» **Task to complete**:
Check each line of the material below for "selected". Report how many have it, with no other words.

» **Supplied records**:

────────────────

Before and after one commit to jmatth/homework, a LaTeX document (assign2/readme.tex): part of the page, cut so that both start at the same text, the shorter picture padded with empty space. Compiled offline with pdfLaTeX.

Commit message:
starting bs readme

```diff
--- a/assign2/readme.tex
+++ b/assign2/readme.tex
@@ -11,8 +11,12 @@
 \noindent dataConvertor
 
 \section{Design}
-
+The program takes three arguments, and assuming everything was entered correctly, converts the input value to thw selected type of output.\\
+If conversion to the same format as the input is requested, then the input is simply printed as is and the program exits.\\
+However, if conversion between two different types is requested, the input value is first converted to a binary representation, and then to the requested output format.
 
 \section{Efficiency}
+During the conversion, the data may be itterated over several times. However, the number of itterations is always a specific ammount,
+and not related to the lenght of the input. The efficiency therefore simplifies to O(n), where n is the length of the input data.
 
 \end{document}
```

────────────────

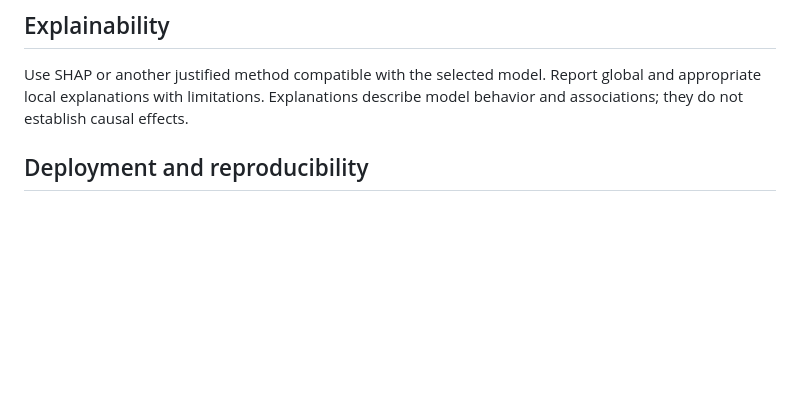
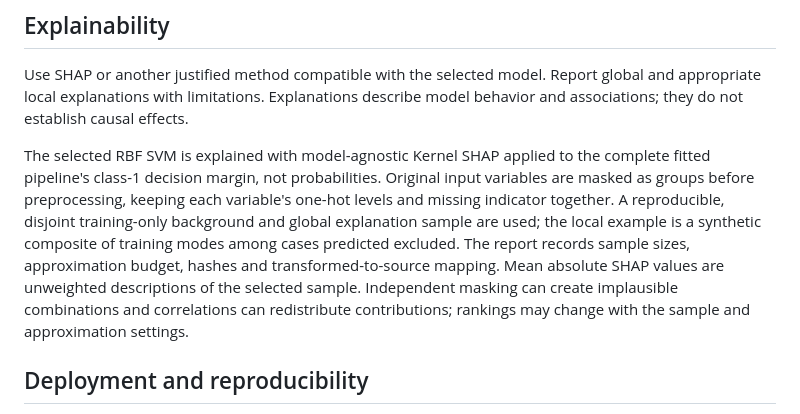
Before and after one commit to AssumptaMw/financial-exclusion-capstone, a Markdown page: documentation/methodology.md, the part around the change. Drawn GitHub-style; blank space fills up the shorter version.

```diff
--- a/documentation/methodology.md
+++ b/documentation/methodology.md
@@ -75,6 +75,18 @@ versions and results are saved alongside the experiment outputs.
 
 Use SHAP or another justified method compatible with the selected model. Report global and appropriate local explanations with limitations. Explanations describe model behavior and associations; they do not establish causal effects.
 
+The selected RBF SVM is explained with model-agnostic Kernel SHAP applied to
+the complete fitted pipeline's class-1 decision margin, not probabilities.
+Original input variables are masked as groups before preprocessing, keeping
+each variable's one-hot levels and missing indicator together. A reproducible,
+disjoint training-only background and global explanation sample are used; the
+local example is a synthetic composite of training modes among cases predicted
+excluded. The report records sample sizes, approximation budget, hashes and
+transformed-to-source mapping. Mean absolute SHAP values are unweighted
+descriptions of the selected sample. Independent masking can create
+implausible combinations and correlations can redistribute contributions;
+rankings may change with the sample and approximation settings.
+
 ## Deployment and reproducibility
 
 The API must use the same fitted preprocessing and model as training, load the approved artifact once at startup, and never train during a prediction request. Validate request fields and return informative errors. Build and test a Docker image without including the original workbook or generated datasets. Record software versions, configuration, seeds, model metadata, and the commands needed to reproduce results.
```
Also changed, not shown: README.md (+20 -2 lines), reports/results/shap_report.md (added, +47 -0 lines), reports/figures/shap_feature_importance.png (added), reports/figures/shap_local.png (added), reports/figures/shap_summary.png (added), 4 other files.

────────────────

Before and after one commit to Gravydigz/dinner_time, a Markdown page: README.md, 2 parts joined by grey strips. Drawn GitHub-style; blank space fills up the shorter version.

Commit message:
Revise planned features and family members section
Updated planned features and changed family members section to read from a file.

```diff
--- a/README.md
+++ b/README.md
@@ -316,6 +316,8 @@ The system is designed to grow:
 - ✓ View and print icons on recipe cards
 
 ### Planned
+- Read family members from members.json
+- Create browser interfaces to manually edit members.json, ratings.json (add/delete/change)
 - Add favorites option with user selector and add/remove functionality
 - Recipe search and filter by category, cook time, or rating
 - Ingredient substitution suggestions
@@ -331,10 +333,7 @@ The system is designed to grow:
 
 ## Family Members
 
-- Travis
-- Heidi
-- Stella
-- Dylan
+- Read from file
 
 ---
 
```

────────────────

» **Response to the exercise**:
4